Despite documented laboratory and clinical benefits of hydroxyurea for children with sickle cell anemia (SCA), the drug's long-term safety and efficacy remains poorly defined. The HUSOFT trial and extension study examined feasibility, toxicity, and hematological efficacy of hydroxyurea in infants with SCA.This report describes HUSOFT participants who have continued hydroxyurea therapy for 15 years. With IRB approval, medical records were reviewed for clinical, laboratory, and growth parameters.Twenty-eight infants enrolled in the original 2-year HUSOFT study received open-label liquid hydroxyurea at 20 mg/kg/day; 17 completed the extension study with dose escalation to 30 mg/kg/day. Eight of these 17 (6 girls and 2 boys, all HbSS) have continued on daily hydroxyurea for at least 15 years (median age at last follow-up 17.6 years) without interruption. All hematologic indices (Hb concentration, mean corpuscular volume (MCV), fetal hemoglobin) showed sustained effect after 15 years. The median maximum tolerated dose of hydroxyurea has decreased from 30 to 26 mg/kg/day (range 19.5-31.2); neutropenia [absolute neutrophil count (ANC) < 1.0 x 10/L] prompting temporary drug discontinuation occurred a total of 10 times in 4 subjects and there was no severe neutropenia (ANC < 0.5 x 10/L). Growth rates over 15 years continued at the 50th percentile for both height and weight, and puberty occurred without delay (age range 10-14 years). There were 5.1 vaso-occlusive events (pain and acute chest syndrome)/100 patient years, 7.3 packed red blood cell transfusions/100 patient years.

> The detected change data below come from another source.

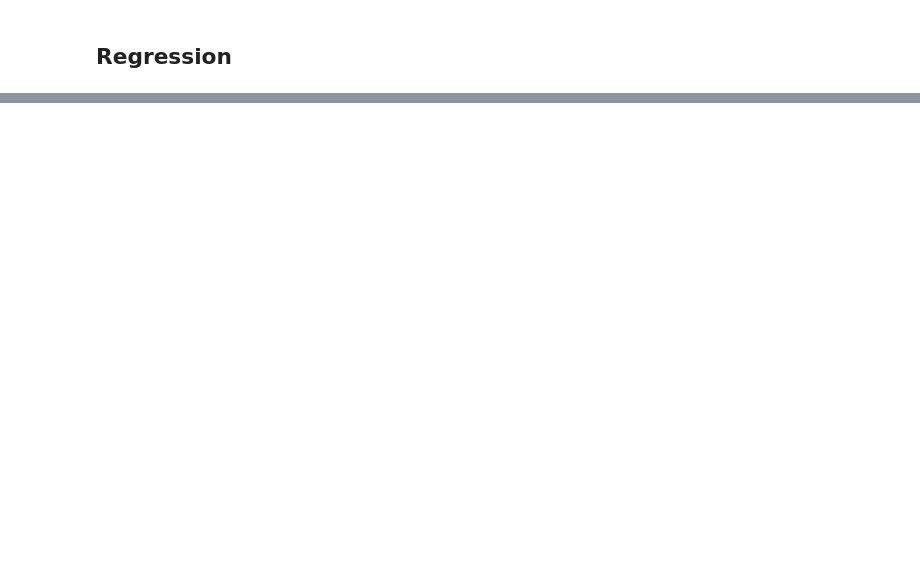
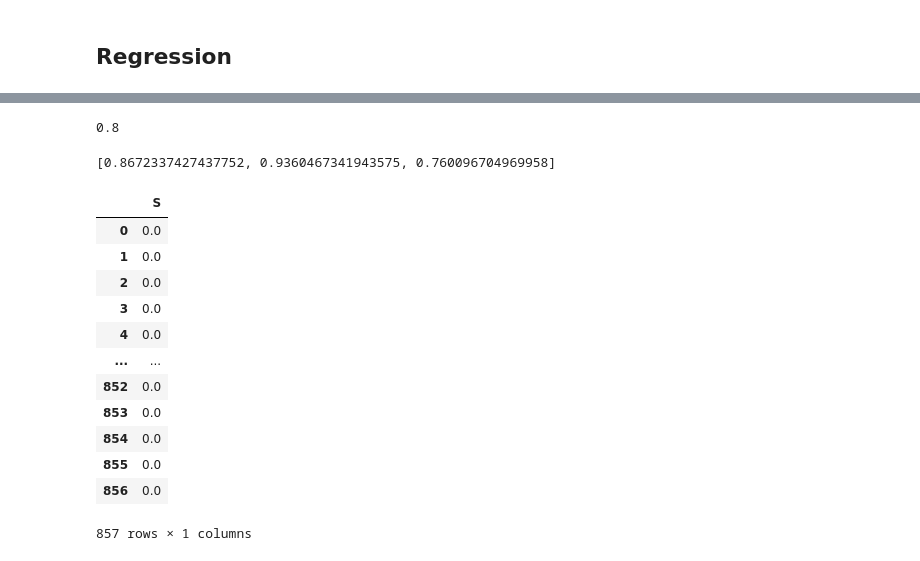
Before and after one commit to CalvinRoth/CovidEmotionsProject, a Jupyter notebook: project.ipynb, the cells around one changed output, grey strips where cells are left out. Drawn from its saved outputs; the diff is of its cells as text; code cells hidden in the pictures; blank space fills up the shorter version.

```diff
--- a/project.ipynb
+++ b/project.ipynb
@@ -127,13 +152,13 @@ totals = np.sum(twitter_data[["A","S","F","H","N"]], axis=1)
 total_sent = [average_sent(twitter_data.iloc[i]) for i in range(len(twitter_data["A"]))][::-1]
 for i in range(n):
     if(i==5):
-        emote_data[i,:] = covid_data["daily_cases"][7:864]
-        sent_data[i,:] = covid_data["daily_cases"][7:864]
+        emote_data[i,:] = covid_data["daily_case"][7:864]
+        sent_data[i,:] = covid_data["daily_case"][7:864]
 
         emote_dis[i,:] = [filter_foo(val,
-                                covid_data["daily_cases"][7:864]) for val in covid_data["daily_cases"][7:864]]
+                                covid_data["daily_case"][7:864]) for val in covid_data["daily_case"][7:864]]
         sent_dis[i,:] = [filter_foo(val,
-                                covid_data["daily_cases"][7:864]) for val in covid_data["daily_cases"][7:864]]
+                                covid_data["daily_case"][7:864]) for val in covid_data["daily_case"][7:864]]
         #emote_dis[i+7, :] = [filter_foo(val, covid_data["daily_cases"][7:864]) for val in covid_data["daily_cases"][7:864].rolling(7).sum().fillna(0)]
 
     elif(i==6):
@@ -146,9 +171,9 @@ for i in range(n):
                                 covid_data["daily_death"][7:864]) for val in covid_data["daily_death"][7:864]]
         #remote_dis[i+7, :] = [filter_foo(val, covid_data["daily_death"][7:864]) for val in covid_data["daily_death"][7:864].rolling(7).sum().fillna(0)]
 
-    #elif(i==7):
-    #    emote_dis[i, :] = [filter_foo(val, covid_data["daily_cases"][7:864]) for val in covid_data["daily_cases"][7:864].rolling(3).sum().fillna(0)]
-    #elif(i==8):
+    # "elif(i==7):
+    #    emote_dis[i, :] = [filter_foo(val, np.sum(twitter_data[["A","F","S","N","H"]],axis=1)) for val in np.sum(twitter_data[["A","F","S","N","H"]][::-1],axis=1)]"
+
     else:
         emote_data[i,:] = twitter_data[keys_emote[i]][::-1]
         sent_data[i,:] = twitter_data[keys_sent[i]][::-1]
@@ -158,3 +183,5 @@ for i in range(n):
                                 twitter_data[keys_sent[i]]) for val in twitter_data[keys_sent[i]][::-1]]
 
         #emote_dis[i+7, :] = [filter_foo(val, twitter_data[keys_emote[i]]) for val in twitter_data[keys_emote[i]][::-1].rolling(7).sum().fillna(0)]
+
+df_emote_dis = pd.DataFrame(emote_dis.T, columns=["A", "S", "F", "H","N","sick","deaths"])
@@ -426,0 +380,5 @@ GraphNode(1)
+# %%
+clf = LogisticRegression(random_state=0).fit(df_emote_dis[["A","sick"]].iloc[train_set], df_emote_dis["deaths"].iloc[train_set])
+clf.score(df_emote_dis[["A","sick"]].iloc[test_set], df_emote_dis["deaths"].iloc[test_set])
+# %% [output]
+0.8
@@ -426,0 +406,22 @@ GraphNode(1)
+# %%
+accuracies
+# %% [output]
+[0.8672337427437752, 0.9360467341943575, 0.760096704969958]
+# %%
+x = ('S',)
+list(x)
+df_emote_dis[list(x)]
+# %% [output]
+|  | S |
+| 0 | 0.0 |
+| 1 | 0.0 |
+| 2 | 0.0 |
+| 3 | 0.0 |
+| 4 | 0.0 |
+| ... | ... |
+| 852 | 0.0 |
+| 853 | 0.0 |
+| 854 | 0.0 |
+| 855 | 0.0 |
+| 856 | 0.0 |
+857 rows × 1 columns
```
Also changed, not shown: parts of 30 cells of this notebook, 8 other files.
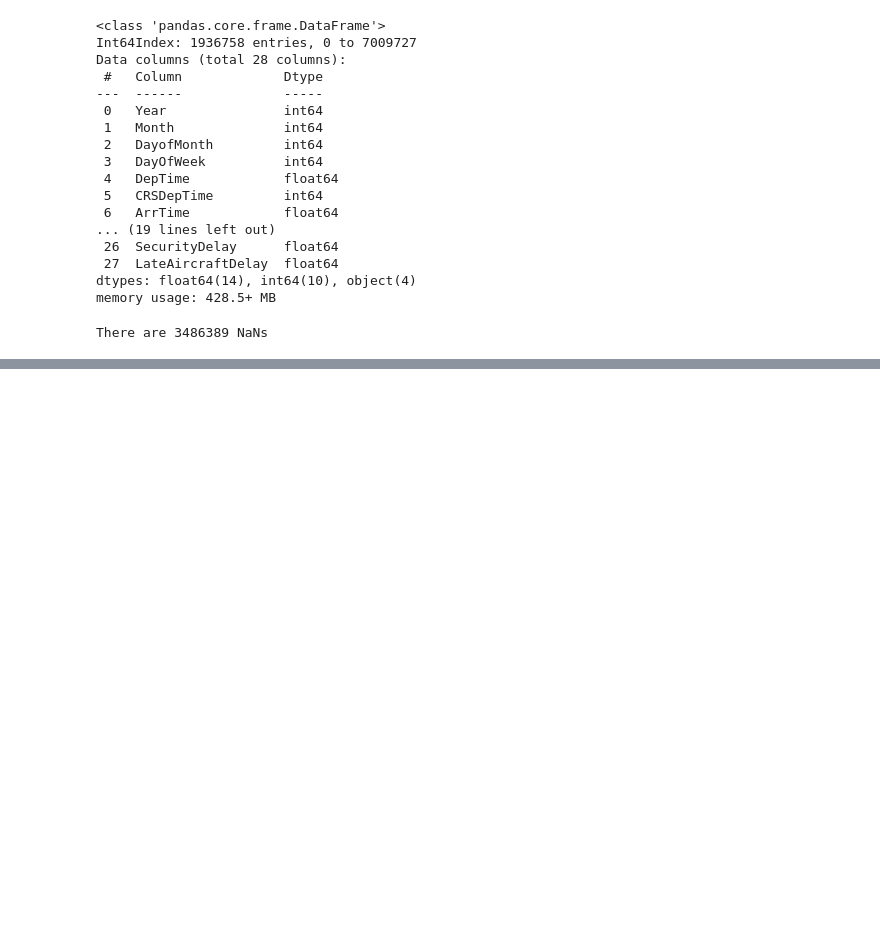
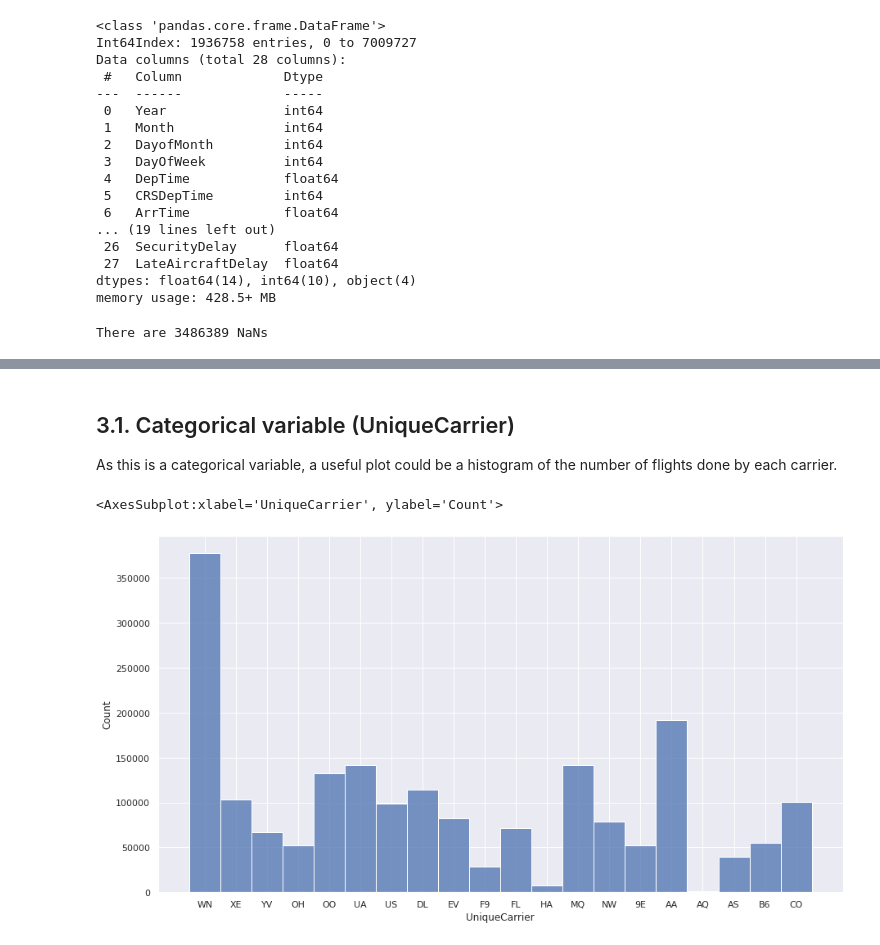
Before and after one commit to joseporiolayats/data-exercises, a Jupyter notebook: kaggle-airline-df/dataset-processing.ipynb, the cells around one changed output, grey strips where cells are left out. Saved outputs shown, nothing was run; the diff lists cells and outputs as text; code cells hidden in the pictures; blank space fills up the shorter version.

```diff
--- a/kaggle-airline-df/dataset-processing.ipynb
+++ b/kaggle-airline-df/dataset-processing.ipynb
@@ -17,6 +17,8 @@ import os
 !pip install kaggle --upgrade --quiet
 import seaborn as sns
 sns.set_theme(style="darkgrid")
+sns.set(rc = {'figure.figsize':(15,8)})
+
 os.getcwd()
 # %% [output]
 '/home/noone/data-exercises/kaggle-airline-df'
@@ -139,0 +193,8 @@ df.drop(columns=["Year","Month","DayofMonth"],inplace=True)
+# %% [markdown]
+## 3.1. Categorical variable (UniqueCarrier)
+As this is a categorical variable, a useful plot could be a histogram of the number of flights done by each carrier.
+# %%
+sns.histplot(data=df, x="UniqueCarrier")
+# %% [output]
+<AxesSubplot:xlabel='UniqueCarrier', ylabel='Count'>
+[figure, added]
```
Also changed, not shown: parts of 12 cells of this notebook, 1 other file.
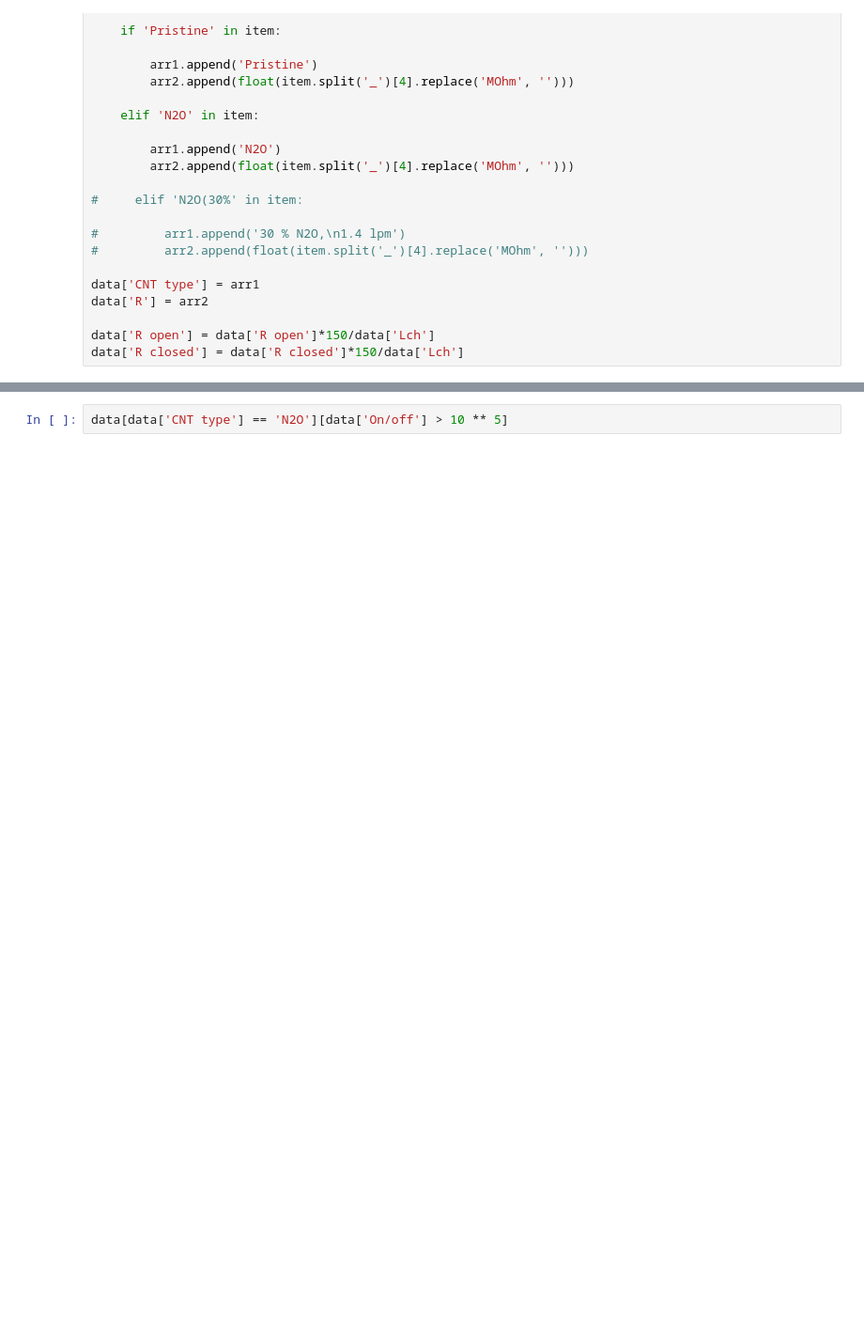
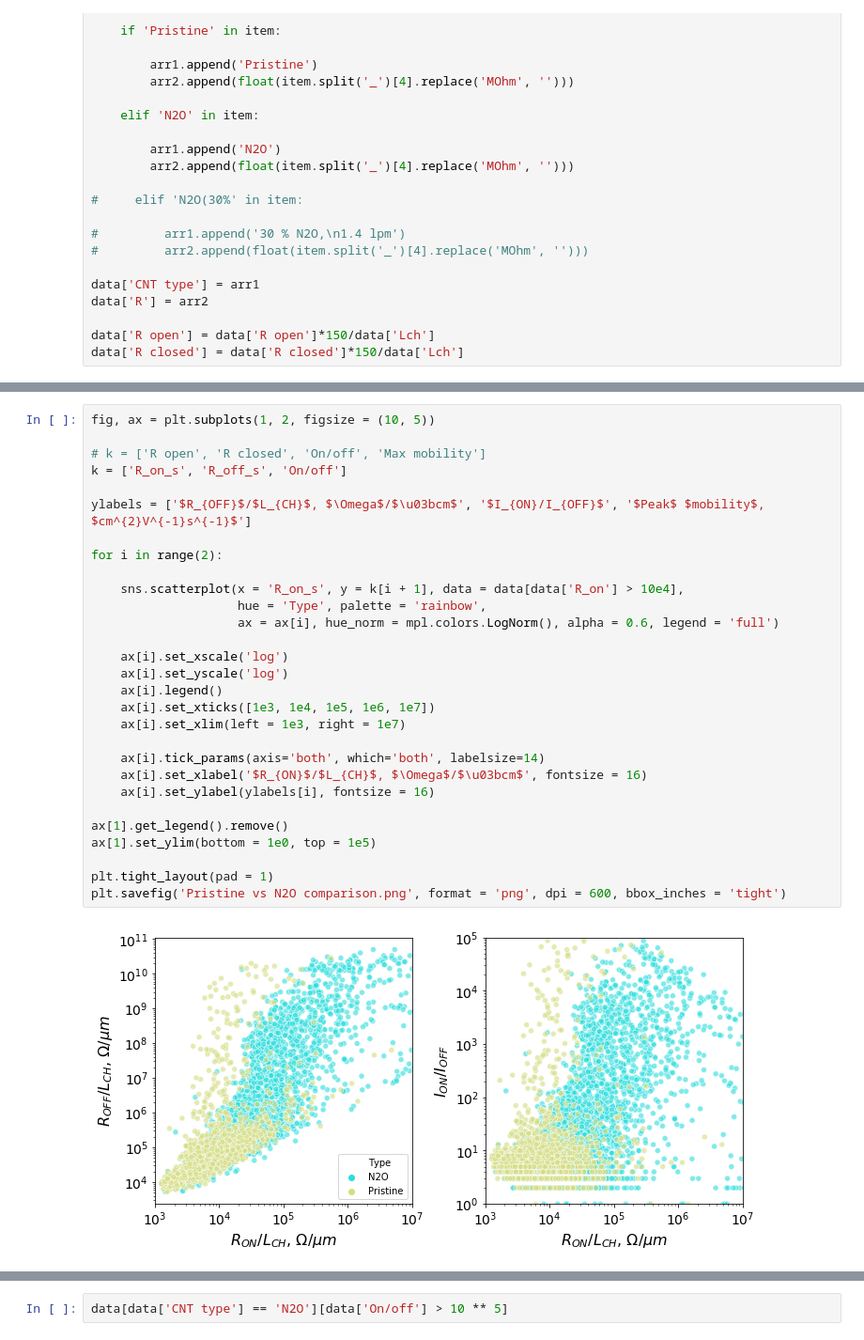
Before and after one commit to GLivshits/Lab, a Jupyter notebook: Transistors data analysis.ipynb, the cells around one changed output, grey strips where cells are left out. Shown at 94% size. Saved outputs shown, nothing was run; the diff lists cells and outputs as text; blank space fills up the shorter version.

```diff
--- a/Transistors data analysis.ipynb
+++ b/Transistors data analysis.ipynb
@@ -159,3 +199,34 @@ plt.savefig('SuperPuper.png', dpi = 600, format = 'png')
+# %%
+fig, ax = plt.subplots(1, 2, figsize = (10, 5))
+
+# k = ['R open', 'R closed', 'On/off', 'Max mobility']
+k = ['R_on_s', 'R_off_s', 'On/off']
+
+ylabels = ['$R_{OFF}$/$L_{CH}$, $\Omega$/$\u03bcm$', '$I_{ON}/I_{OFF}$', '$Peak$ $mobility$, $cm^{2}V^{-1}s^{-1}$']
+
+for i in range(2):
+
+    sns.scatterplot(x = 'R_on_s', y = k[i + 1], data = data[data['R_on'] > 10e4],
+                    hue = 'Type', palette = 'rainbow',
+                    ax = ax[i], hue_norm = mpl.colors.LogNorm(), alpha = 0.6, legend = 'full')
+
+    ax[i].set_xscale('log')
+    ax[i].set_yscale('log')
+    ax[i].legend()
+    ax[i].set_xticks([1e3, 1e4, 1e5, 1e6, 1e7])
+    ax[i].set_xlim(left = 1e3, right = 1e7)
+
+    ax[i].tick_params(axis='both', which='both', labelsize=14)
+    ax[i].set_xlabel('$R_{ON}$/$L_{CH}$, $\Omega$/$\u03bcm$', fontsize = 16)
+    ax[i].set_ylabel(ylabels[i], fontsize = 16)
+
+ax[1].get_legend().remove()
+ax[1].set_ylim(bottom = 1e0, top = 1e5)
+
+plt.tight_layout(pad = 1)
+plt.savefig('Pristine vs N2O comparison.png', format = 'png', dpi = 600, bbox_inches = 'tight')
+# %% [output]
+[figure, added]
 # %%
 fig, ax = plt.subplots(1, 2, figsize = (10, 5))
 
```
Also changed, not shown: parts of 14 cells of this notebook, 2 other files.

No malignancies, strokes, or deaths occurred. At last follow up, all subjects were at appropriate grade level (10-12 grade) with no history of repeated grades.A cohort of young teenagers with SCA who initiated treatment in infancy have had sustained and continued hematological benefits for a decade and a half. Growth and sexual development are normal and comparable to the general pediatric population. Continuous hydroxyurea therapy since infancy appears safe and efficacious in SCA.
School of Medicine